When all five players are on their feet with Horn in the midst of them holding the ball, the referee calls: "tackle. Tackle. Release. Knee on the ground."
By the time he called this, the four players were gathered around Horn. It was a maul.
Maul: A phase of play consisting of a ball-carrier and at least one player from each team, bound together and on their feet.
The ball-carrier, two Scots and two Welshmen were all on their feet.
It was a maul until it ceases to be a maul.
Law 16. ENDING A MAUL
A maul ends and play continues when:
The ball or ball-carrier leaves the maul.
The ball is on the ground.
The ball is on or over the goal-line.
A maul ends unsuccessfully when:
The ball becomes unplayable.
The maul collapses (not as a result of foul play).
The maul does not move towards a goal line for longer than five seconds and the ball does not emerge.
The ball-carrier goes to ground and the ball is not immediately available.
The ball is available to be played, the referee has called “use it” and it has not been played within five seconds of the call.
If a maul is formed immediately after a player has directly caught an opponent’s kick in open play, a scrum that is awarded for any of the above reasons will be to the team of the ball catcher.
In not one of those cases does the maul end because the ball-carrier has got his knee onto the ground. It wasa maul, not a tackle, before the referee decided to proclaim otherwise.
When a player held up on this feet, forces his knee to ground it is still not a tackle.
Tackle: The method of holding a ball-carrier and bringing that player to ground.
Horn is not brought to ground. He fights to get to ground while the Welsh do everything they can to keep him up off the ground.

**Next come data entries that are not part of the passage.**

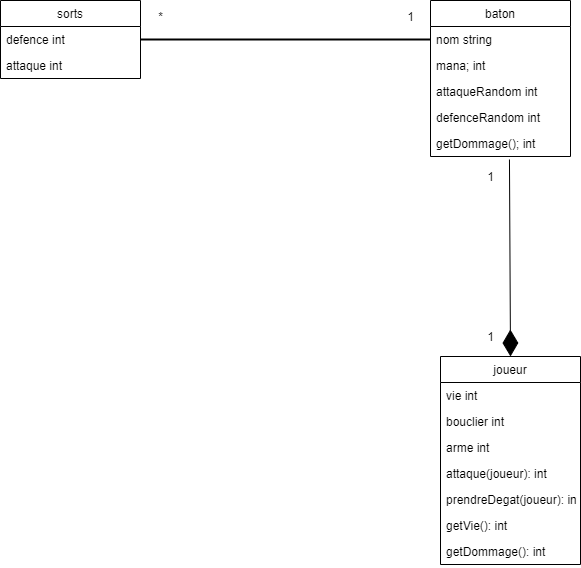
This is formatif tp1.png from Tom-Gab/Formatif_tp1, a draw.io export, as it was before one commit. Source tidied: cells renumbered, new cells last; positions are measured from the earlier drawing's top-left corner, leaving out a move shared by most shapes. Source of this version:
```xml
<mxGraphModel>
  <root>
    <mxCell id="0" />
    <mxCell id="1" parent="0" />
    <mxCell id="2" value="sorts" style="swimlane;fontStyle=0;horizontal=1;startSize=26;fillColor=none;" parent="1" vertex="1">
      <mxGeometry width="140" height="78" as="geometry" />
    </mxCell>
    <mxCell id="3" value="defence int" style="text;strokeColor=none;fillColor=none;align=left;verticalAlign=top;spacingLeft=4;spacingRight=4;overflow=hidden;" parent="2" vertex="1">
      <mxGeometry y="26" width="140" height="26" as="geometry" />
    </mxCell>
    <mxCell id="4" value="attaque int" style="text;strokeColor=none;fillColor=none;align=left;verticalAlign=top;spacingLeft=4;spacingRight=4;overflow=hidden;" parent="2" vertex="1">
      <mxGeometry y="52" width="140" height="26" as="geometry" />
    </mxCell>
    <mxCell id="5" value="baton" style="swimlane;fontStyle=0;horizontal=1;startSize=26;fillColor=none;" parent="1" vertex="1">
      <mxGeometry x="430" width="140" height="156" as="geometry" />
    </mxCell>
    <mxCell id="6" value="nom string" style="text;strokeColor=none;fillColor=none;align=left;verticalAlign=top;spacingLeft=4;spacingRight=4;overflow=hidden;" parent="5" vertex="1">
      <mxGeometry y="26" width="140" height="26" as="geometry" />
    </mxCell>
    <mxCell id="7" value="mana; int" style="text;strokeColor=none;fillColor=none;align=left;verticalAlign=top;spacingLeft=4;spacingRight=4;overflow=hidden;" parent="5" vertex="1">
      <mxGeometry y="52" width="140" height="26" as="geometry" />
    </mxCell>
    <mxCell id="8" value="attaqueRandom int" style="text;strokeColor=none;fillColor=none;align=left;verticalAlign=top;spacingLeft=4;spacingRight=4;overflow=hidden;" parent="5" vertex="1">
      <mxGeometry y="78" width="140" height="26" as="geometry" />
    </mxCell>
    <mxCell id="9" value="defenceRandom int" style="text;strokeColor=none;fillColor=none;align=left;verticalAlign=top;spacingLeft=4;spacingRight=4;overflow=hidden;" parent="5" vertex="1">
      <mxGeometry y="104" width="140" height="26" as="geometry" />
    </mxCell>
    <mxCell id="10" value="getDommage(); int" style="text;strokeColor=none;fillColor=none;align=left;verticalAlign=top;spacingLeft=4;spacingRight=4;overflow=hidden;points=[[0,0.5],[1,0.5]];portConstraint=eastwest;" parent="5" vertex="1">
      <mxGeometry y="130" width="140" height="26" as="geometry" />
    </mxCell>
    <mxCell id="11" value="joueur" style="swimlane;fontStyle=0;horizontal=1;startSize=26;fillColor=none;" parent="1" vertex="1">
      <mxGeometry x="440" y="356" width="140" height="208" as="geometry" />
    </mxCell>
    <mxCell id="12" value="vie int" style="text;strokeColor=none;fillColor=none;align=left;verticalAlign=top;spacingLeft=4;spacingRight=4;overflow=hidden;" parent="11" vertex="1">
      <mxGeometry y="26" width="140" height="26" as="geometry" />
    </mxCell>
    <mxCell id="13" value="bouclier int" style="text;strokeColor=none;fillColor=none;align=left;verticalAlign=top;spacingLeft=4;spacingRight=4;overflow=hidden;" parent="11" vertex="1">
      <mxGeometry y="52" width="140" height="26" as="geometry" />
    </mxCell>
    <mxCell id="14" value="arme int" style="text;strokeColor=none;fillColor=none;align=left;verticalAlign=top;spacingLeft=4;spacingRight=4;overflow=hidden;" parent="11" vertex="1">
      <mxGeometry y="78" width="140" height="26" as="geometry" />
    </mxCell>
    <mxCell id="15" value="attaque(joueur): int" style="text;strokeColor=none;fillColor=none;align=left;verticalAlign=top;spacingLeft=4;spacingRight=4;overflow=hidden;" parent="11" vertex="1">
      <mxGeometry y="104" width="140" height="26" as="geometry" />
    </mxCell>
    <mxCell id="16" value="prendreDegat(joueur): int" style="text;strokeColor=none;fillColor=none;align=left;verticalAlign=top;spacingLeft=4;spacingRight=4;overflow=hidden;" parent="11" vertex="1">
      <mxGeometry y="130" width="140" height="26" as="geometry" />
    </mxCell>
    <mxCell id="17" value="getVie(): int" style="text;strokeColor=none;fillColor=none;align=left;verticalAlign=top;spacingLeft=4;spacingRight=4;overflow=hidden;" parent="11" vertex="1">
      <mxGeometry y="156" width="140" height="26" as="geometry" />
    </mxCell>
    <mxCell id="18" value="getDommage(): int" style="text;strokeColor=none;fillColor=none;align=left;verticalAlign=top;spacingLeft=4;spacingRight=4;overflow=hidden;" parent="11" vertex="1">
      <mxGeometry y="182" width="140" height="26" as="geometry" />
    </mxCell>
    <mxCell id="19" style="endArrow=diamondThin;endFill=1;endSize=24;html=1;entryX=0.5;entryY=0;entryDx=0;entryDy=0;exitX=0.564;exitY=1.115;exitDx=0;exitDy=0;exitPerimeter=0;" parent="1" edge="1" source="10" target="11">
      <mxGeometry relative="1" as="geometry" />
    </mxCell>
    <mxCell id="20" value="1" style="text;html=1;align=center;verticalAlign=middle;" parent="1" vertex="1">
      <mxGeometry x="480" y="326" width="20" height="20" as="geometry" />
    </mxCell>
    <mxCell id="21" value="1" style="text;html=1;align=center;verticalAlign=middle;" parent="1" vertex="1">
      <mxGeometry x="480" y="166" width="20" height="20" as="geometry" />
    </mxCell>
    <mxCell id="22" style="line;strokeWidth=2;html=1;" parent="1" vertex="1">
      <mxGeometry x="140" y="34" width="290" height="10" as="geometry" />
    </mxCell>
    <mxCell id="23" value="*" style="text;html=1;align=center;verticalAlign=middle;" parent="1" vertex="1">
      <mxGeometry x="150" y="6" width="20" height="20" as="geometry" />
    </mxCell>
    <mxCell id="24" value="1" style="text;html=1;align=center;verticalAlign=middle;" parent="1" vertex="1">
      <mxGeometry x="400" y="6" width="20" height="20" as="geometry" />
    </mxCell>
  </root>
</mxGraphModel>
```
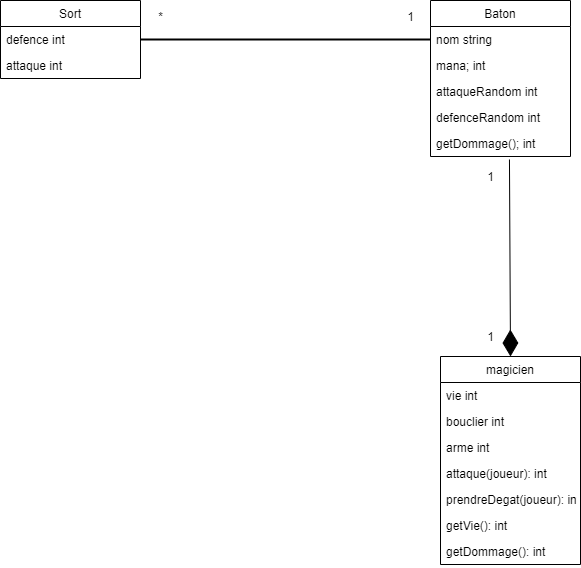
After the commit.

What changed in the source:
```diff
@@ -2,7 +2,7 @@
   <root>
     <mxCell id="0" />
     <mxCell id="1" parent="0" />
-    <mxCell id="2" value="sorts" style="swimlane;fontStyle=0;horizontal=1;startSize=26;fillColor=none;" parent="1" vertex="1">
+    <mxCell id="2" value="Sort" style="swimlane;fontStyle=0;horizontal=1;startSize=26;fillColor=none;" parent="1" vertex="1">
       <mxGeometry width="140" height="78" as="geometry" />
     </mxCell>
     <mxCell id="3" value="defence int" style="text;strokeColor=none;fillColor=none;align=left;verticalAlign=top;spacingLeft=4;spacingRight=4;overflow=hidden;" parent="2" vertex="1">
@@ -11,7 +11,7 @@
     <mxCell id="4" value="attaque int" style="text;strokeColor=none;fillColor=none;align=left;verticalAlign=top;spacingLeft=4;spacingRight=4;overflow=hidden;" parent="2" vertex="1">
       <mxGeometry y="52" width="140" height="26" as="geometry" />
     </mxCell>
-    <mxCell id="5" value="baton" style="swimlane;fontStyle=0;horizontal=1;startSize=26;fillColor=none;" parent="1" vertex="1">
+    <mxCell id="5" value="Baton" style="swimlane;fontStyle=0;horizontal=1;startSize=26;fillColor=none;" parent="1" vertex="1">
       <mxGeometry x="430" width="140" height="156" as="geometry" />
     </mxCell>
     <mxCell id="6" value="nom string" style="text;strokeColor=none;fillColor=none;align=left;verticalAlign=top;spacingLeft=4;spacingRight=4;overflow=hidden;" parent="5" vertex="1">
@@ -29,7 +29,7 @@
     <mxCell id="10" value="getDommage(); int" style="text;strokeColor=none;fillColor=none;align=left;verticalAlign=top;spacingLeft=4;spacingRight=4;overflow=hidden;points=[[0,0.5],[1,0.5]];portConstraint=eastwest;" parent="5" vertex="1">
       <mxGeometry y="130" width="140" height="26" as="geometry" />
     </mxCell>
-    <mxCell id="11" value="joueur" style="swimlane;fontStyle=0;horizontal=1;startSize=26;fillColor=none;" parent="1" vertex="1">
+    <mxCell id="11" value="magicien" style="swimlane;fontStyle=0;horizontal=1;startSize=26;fillColor=none;" parent="1" vertex="1">
       <mxGeometry x="440" y="356" width="140" height="208" as="geometry" />
     </mxCell>
     <mxCell id="12" value="vie int" style="text;strokeColor=none;fillColor=none;align=left;verticalAlign=top;spacingLeft=4;spacingRight=4;overflow=hidden;" parent="11" vertex="1">
```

This has become an increasing fad in refereeing rugby and it is outside the law.